Arrowtown history’s being made next month when construction starts on the last unbuilt site in the township’s CBD precinct.

Local couple Gayle and Ian Hamilton, who live near Arrowtown, are developing a 743 square metre site between Arrow Lane and Wiltshire
Street, overlooking Buckingham Green and the Stables building, which they bought in 2019.

United Kingdom-registered architect Kirsten Gibbs, from heritage firm Origin Consultants — also based in Arrow Lane — has designed a building that’s broken into four gable-roofed cottages.

Reflecting the steep site, there are two interlinked cottages off Arrow Lane and two linked cottages higher up, off a leg-in driveway from Wiltshire St.

Ian says the building, with a floor area of 371sqm, has been fully leased for offices — one tenancy’s sharing the front cottages and separate tenants will occupy the two behind.

The final consented design was developed in consultation with the Arrowtown Planning Advisory Group (APAG).

In turn, it took into account the site’s Arrowtown residential historic management zoning and the 2016 Arrowtown design guidelines.

Gibbs, in her architectural design statement, calls it ‘‘a well-proportioned and modest, yet interesting and high-quality design’’.

The APAG report says ‘‘the development appears as a group of quite separate buildings that have been given different treatments in terms of cladding materials, window details, roofing materials, orientation and landscaping’’.

Fenced off: The section, including a protected tree, at right

The materials — including corrugated iron, stacked schist stone and vertical and horizontal weatherboards — are said to be ‘‘consistent with the Arrowtown vernacular’’.

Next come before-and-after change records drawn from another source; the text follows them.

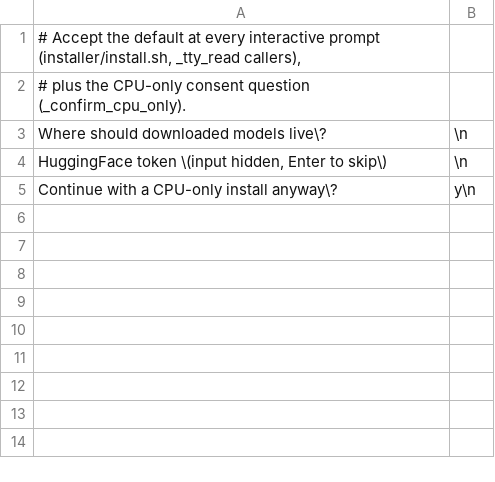
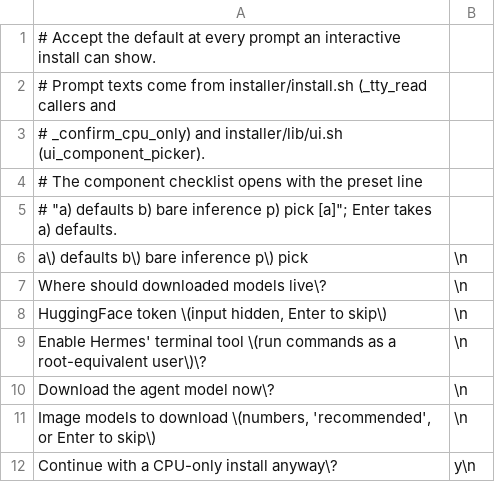
Before and after one commit to Hal0ai/hal0, a TSV file: scripts/install-matrix/answers/terminal-defaults.tsv, drawn as a sheet.

```diff
--- a/scripts/install-matrix/answers/terminal-defaults.tsv
+++ b/scripts/install-matrix/answers/terminal-defaults.tsv
@@ -1,5 +1,12 @@
-# Accept the default at every interactive prompt (installer/install.sh, _tty_read callers),
-# plus the CPU-only consent question (_confirm_cpu_only).
+# Accept the default at every prompt an interactive install can show.
+# Prompt texts come from installer/install.sh (_tty_read callers and
+# _confirm_cpu_only) and installer/lib/ui.sh (ui_component_picker).
+# The component checklist opens with the preset line
+# "a) defaults  b) bare inference  p) pick  [a]"; Enter takes a) defaults.
+a\) defaults  b\) bare inference  p\) pick	\n
 Where should downloaded models live\?	\n
 HuggingFace token \(input hidden, Enter to skip\)	\n
+Enable Hermes' terminal tool \(run commands as a root-equivalent user\)\?	\n
+Download the agent model now\?	\n
+Image models to download \(numbers, 'recommended', or Enter to skip\)	\n
 Continue with a CPU-only install anyway\?	y\n
```
Also changed, not shown: 2 other files.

And there’s a range of colours based on the heritage colour palette recommended by the Arrowtown design guidelines, while the landscaping’s said to ‘‘tie into the rambling overgrown look that is characteristic of [Arrow Lane]’’.

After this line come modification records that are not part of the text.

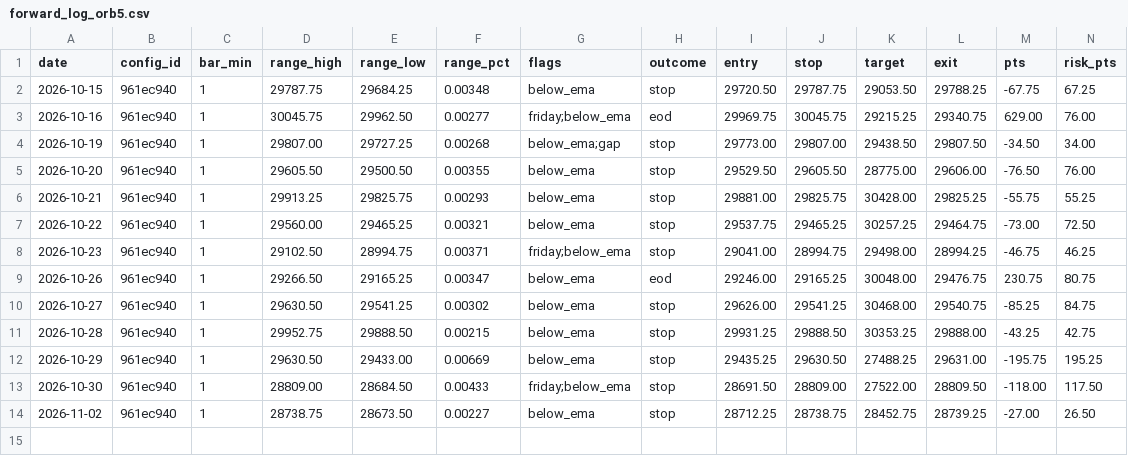
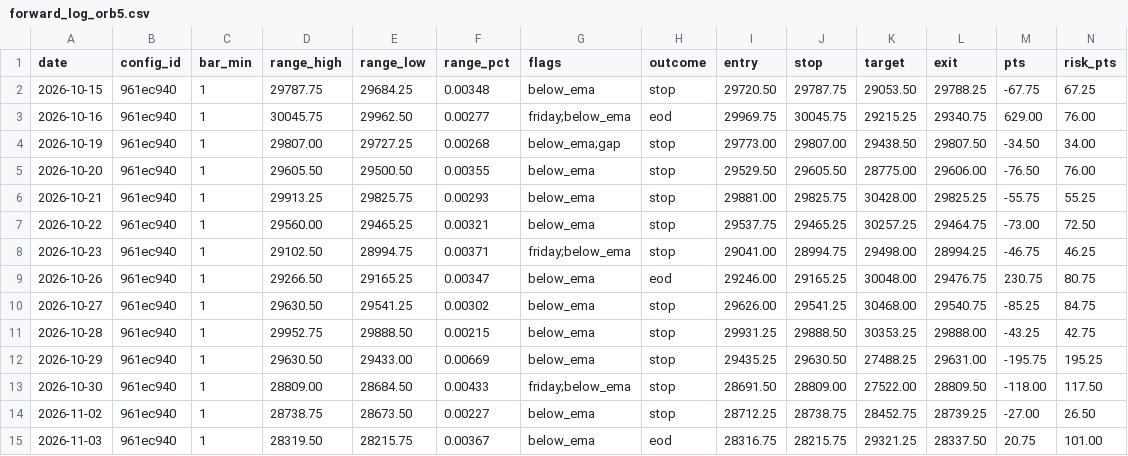
Before and after one commit to jlee056/orb-bot, a CSV file: forward/forward_log_orb5.csv, drawn as a sheet; only a part is shown; rows hold the shown columns only; the diff names each change by its address in the sheet, - before the commit and + after, or states it on an @@ line.

```diff
--- a/forward/forward_log_orb5.csv
+++ b/forward/forward_log_orb5.csv
+row 15: 2026-11-03 | 961ec940 | 1 | 28319.50 | 28215.75 | 0.00367 | below_ema | eod | 28316.75 | 28215.75 | 29321.25 | 28337.50 | 20.75 | 101.00
```
Also changed, not shown: forward/forward_log.csv, forward/forward_log_both60.csv, 2 other files.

A distinctive feature, set back from the lane, is ‘‘a high-quality stone veneer’’ for the front wall, including a decorative timber door, along with stone steps and low stone walls.

The development also has to work around a large protected Lawson cypress ‘character tree’ along the western boundary, which local arborist Dave Finlin was consulted on.

The result, Ian Hamilton says, is ‘‘137sqm of our site is dedicated to root protection’’.

Another challenge is leaving alone a protected, fragile stone wall just west of the site, off Arrow Lane.

Ian says they’ve selected Naylor Love as their building contractor — completion’s due late next August.

Meanwhile, next year the Hamiltons are also developing a new Queenstown CBD retail building in Upper Beach St.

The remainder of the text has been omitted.